Assignment:
Work out the number of lines in the records that include the word "portfolio"; reply with that number alone.

Supplied information:
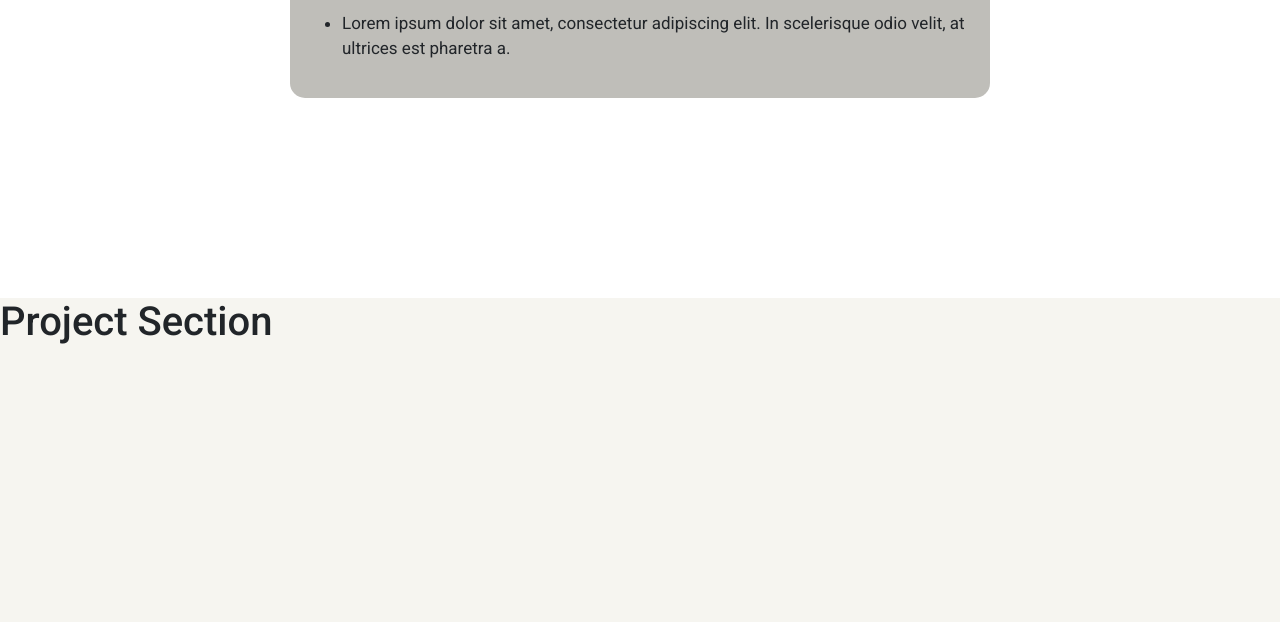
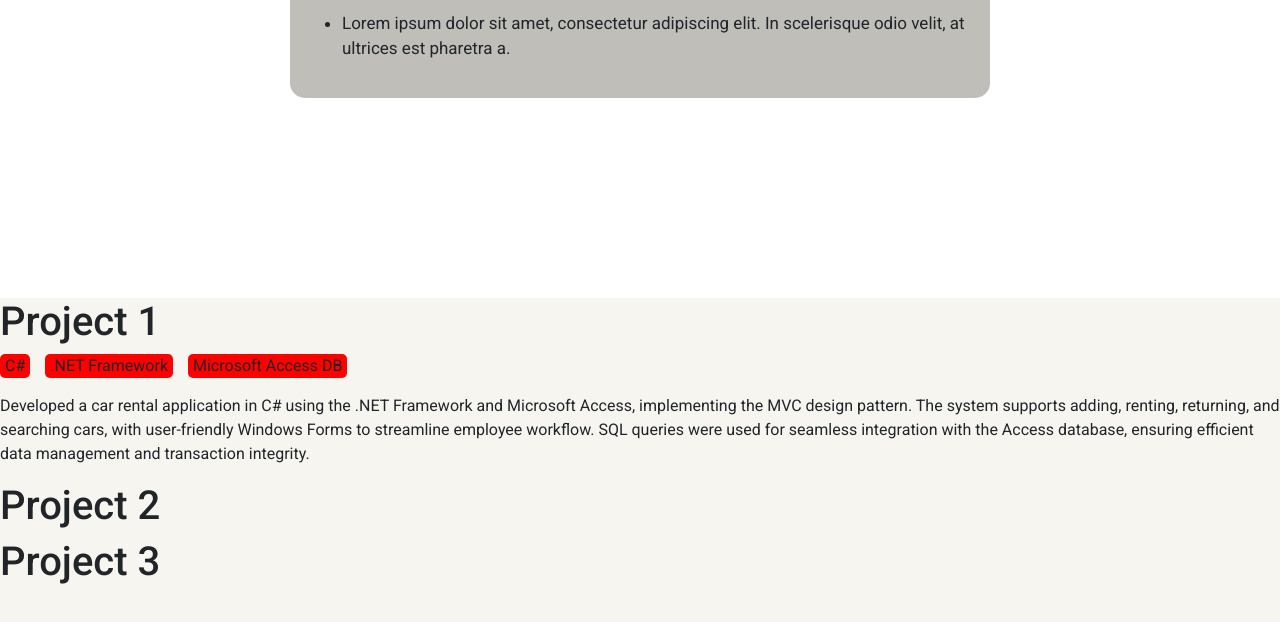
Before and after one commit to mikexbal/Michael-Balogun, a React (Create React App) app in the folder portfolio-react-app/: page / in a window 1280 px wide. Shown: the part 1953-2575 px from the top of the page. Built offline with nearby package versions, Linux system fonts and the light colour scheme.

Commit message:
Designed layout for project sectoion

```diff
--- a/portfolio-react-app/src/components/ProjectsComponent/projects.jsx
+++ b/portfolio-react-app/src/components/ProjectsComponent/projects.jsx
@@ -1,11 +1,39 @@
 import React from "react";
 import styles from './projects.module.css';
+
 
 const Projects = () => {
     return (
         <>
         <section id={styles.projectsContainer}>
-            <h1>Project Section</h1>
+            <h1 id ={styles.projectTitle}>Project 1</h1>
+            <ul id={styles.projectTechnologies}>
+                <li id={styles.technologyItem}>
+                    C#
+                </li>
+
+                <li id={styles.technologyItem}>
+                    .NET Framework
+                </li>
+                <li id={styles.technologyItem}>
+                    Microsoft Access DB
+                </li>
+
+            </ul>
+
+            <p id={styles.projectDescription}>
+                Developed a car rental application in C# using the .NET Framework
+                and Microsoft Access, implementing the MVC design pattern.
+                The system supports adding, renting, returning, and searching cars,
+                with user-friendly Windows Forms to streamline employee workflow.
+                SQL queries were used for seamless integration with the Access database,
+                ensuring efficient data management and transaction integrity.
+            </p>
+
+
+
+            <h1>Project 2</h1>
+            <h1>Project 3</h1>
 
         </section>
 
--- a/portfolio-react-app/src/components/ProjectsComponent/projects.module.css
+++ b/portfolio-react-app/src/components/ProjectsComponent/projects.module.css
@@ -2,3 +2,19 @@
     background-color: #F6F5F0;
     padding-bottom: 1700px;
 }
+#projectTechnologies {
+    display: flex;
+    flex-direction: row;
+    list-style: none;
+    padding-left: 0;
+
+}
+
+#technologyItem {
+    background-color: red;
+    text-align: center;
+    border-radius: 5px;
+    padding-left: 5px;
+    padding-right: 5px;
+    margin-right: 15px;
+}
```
==
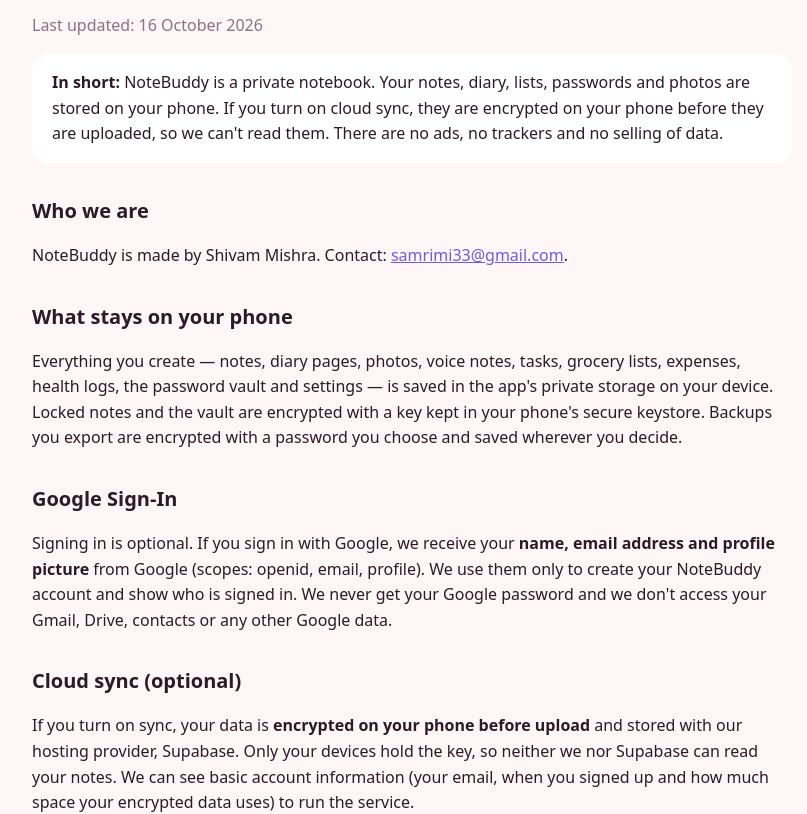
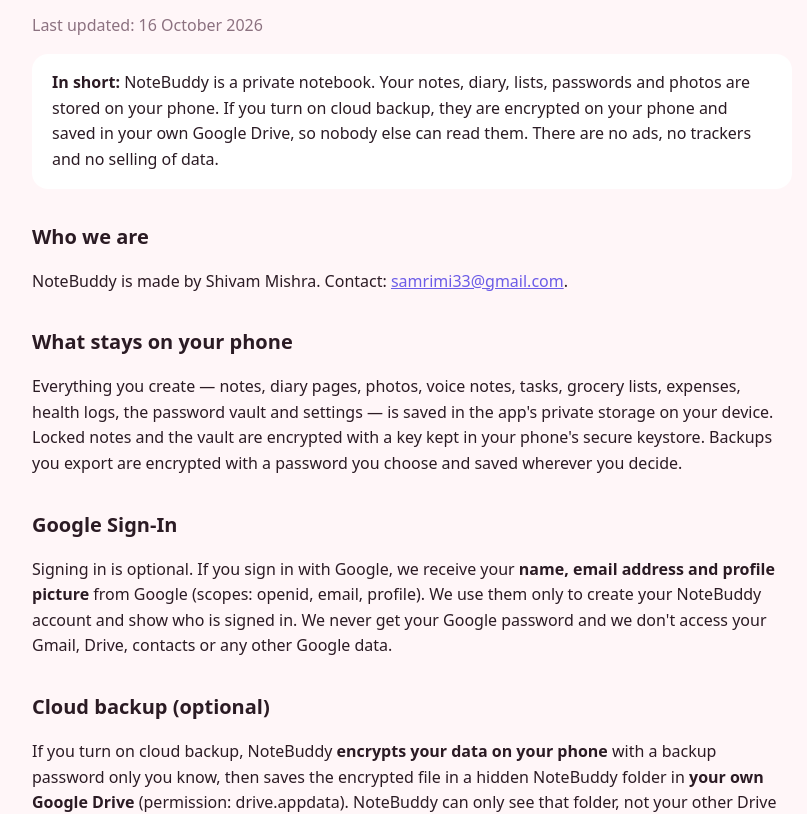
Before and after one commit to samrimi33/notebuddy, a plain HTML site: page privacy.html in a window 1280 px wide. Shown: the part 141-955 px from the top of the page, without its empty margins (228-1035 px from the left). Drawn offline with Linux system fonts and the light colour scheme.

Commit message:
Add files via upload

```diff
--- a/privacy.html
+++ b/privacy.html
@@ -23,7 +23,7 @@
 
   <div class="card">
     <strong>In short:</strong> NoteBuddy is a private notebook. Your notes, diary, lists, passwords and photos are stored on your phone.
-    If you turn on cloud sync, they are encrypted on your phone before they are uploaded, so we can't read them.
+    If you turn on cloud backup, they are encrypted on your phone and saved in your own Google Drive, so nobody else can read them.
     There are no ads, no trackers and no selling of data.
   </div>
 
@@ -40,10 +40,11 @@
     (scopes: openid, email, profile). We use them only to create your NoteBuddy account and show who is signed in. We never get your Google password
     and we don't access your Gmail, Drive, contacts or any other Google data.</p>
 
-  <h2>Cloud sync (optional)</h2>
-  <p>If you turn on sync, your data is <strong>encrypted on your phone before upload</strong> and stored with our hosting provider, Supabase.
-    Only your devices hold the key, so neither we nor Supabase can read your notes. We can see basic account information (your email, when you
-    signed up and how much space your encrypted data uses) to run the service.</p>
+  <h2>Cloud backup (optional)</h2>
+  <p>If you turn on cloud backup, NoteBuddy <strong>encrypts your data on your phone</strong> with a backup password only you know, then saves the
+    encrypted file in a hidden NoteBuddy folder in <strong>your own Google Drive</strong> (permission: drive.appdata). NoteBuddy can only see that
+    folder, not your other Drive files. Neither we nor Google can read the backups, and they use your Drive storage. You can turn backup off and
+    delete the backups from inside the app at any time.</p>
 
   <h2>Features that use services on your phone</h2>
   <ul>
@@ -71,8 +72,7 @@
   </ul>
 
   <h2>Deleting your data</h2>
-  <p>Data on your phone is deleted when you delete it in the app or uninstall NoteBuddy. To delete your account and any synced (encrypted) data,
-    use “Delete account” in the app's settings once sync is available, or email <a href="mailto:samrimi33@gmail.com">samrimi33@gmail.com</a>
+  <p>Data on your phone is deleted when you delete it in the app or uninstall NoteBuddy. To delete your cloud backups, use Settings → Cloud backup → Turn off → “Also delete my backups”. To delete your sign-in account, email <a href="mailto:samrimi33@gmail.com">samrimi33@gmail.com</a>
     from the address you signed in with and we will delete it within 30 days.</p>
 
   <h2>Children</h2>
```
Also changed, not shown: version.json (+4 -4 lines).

Solution:
5